## Your goal
Copy out each line of the entries where the word "Roll" is present.

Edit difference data
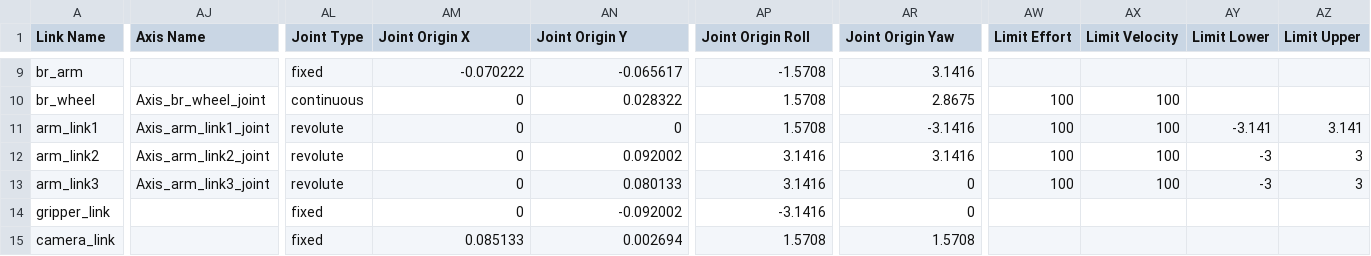
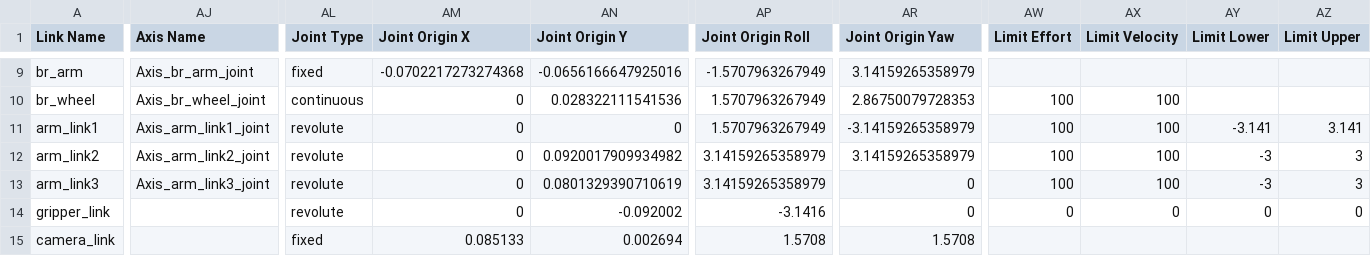
Before and after one commit to koustubh1012/mobile-robot-with-3dof-arm, a CSV file: mobile_robot/urdf/mobile_robot.csv, drawn as a sheet; only a part is shown, gaps mark what is left out; the diff covers the shown part only; the diff names each change by its address in the sheet, - before the commit and + after, or states it on an @@ line.

```diff
--- a/mobile_robot/urdf/mobile_robot.csv
+++ b/mobile_robot/urdf/mobile_robot.csv
-AJ9 (Axis Name): (empty)
+AJ9 (Axis Name): Axis_br_arm_joint
-AM9 (Joint Origin X): -0.070222
+AM9 (Joint Origin X): -0.0702217273274368
-AN9 (Joint Origin Y): -0.065617
+AN9 (Joint Origin Y): -0.0656166647925016
-AP9 (Joint Origin Roll): -1.5708
+AP9 (Joint Origin Roll): -1.5707963267949
-AR9 (Joint Origin Yaw): 3.1416
+AR9 (Joint Origin Yaw): 3.14159265358979
-AN10 (Joint Origin Y): 0.028322
+AN10 (Joint Origin Y): 0.028322111541536
-AP10:AP11 (Joint Origin Roll): 1.5708
+AP10:AP11 (Joint Origin Roll): 1.5707963267949
-AR10 (Joint Origin Yaw): 2.8675
+AR10 (Joint Origin Yaw): 2.86750079728353
-AR11 (Joint Origin Yaw): -3.1416
+AR11 (Joint Origin Yaw): -3.14159265358979
-AN12 (Joint Origin Y): 0.092002
+AN12 (Joint Origin Y): 0.0920017909934982
-AP12:AP13 (Joint Origin Roll): 3.1416
+AP12:AP13 (Joint Origin Roll): 3.14159265358979
-AR12 (Joint Origin Yaw): 3.1416
+AR12 (Joint Origin Yaw): 3.14159265358979
-AN13 (Joint Origin Y): 0.080133
+AN13 (Joint Origin Y): 0.0801329390710619
-AL14 (Joint Type): fixed
+AL14 (Joint Type): revolute
-AW14 (Limit Effort): (empty)
+AW14 (Limit Effort): 0
-AX14 (Limit Velocity): (empty)
+AX14 (Limit Velocity): 0
-AY14 (Limit Lower): (empty)
+AY14 (Limit Lower): 0
-AZ14 (Limit Upper): (empty)
+AZ14 (Limit Upper): 0
```
Also changed, not shown: 52 edited cells elsewhere in this file, 7 other files.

## Written reply
-AP9 (Joint Origin Roll): -1.5708
+AP9 (Joint Origin Roll): -1.5707963267949
-AP10:AP11 (Joint Origin Roll): 1.5708
+AP10:AP11 (Joint Origin Roll): 1.5707963267949
-AP12:AP13 (Joint Origin Roll): 3.1416
+AP12:AP13 (Joint Origin Roll): 3.14159265358979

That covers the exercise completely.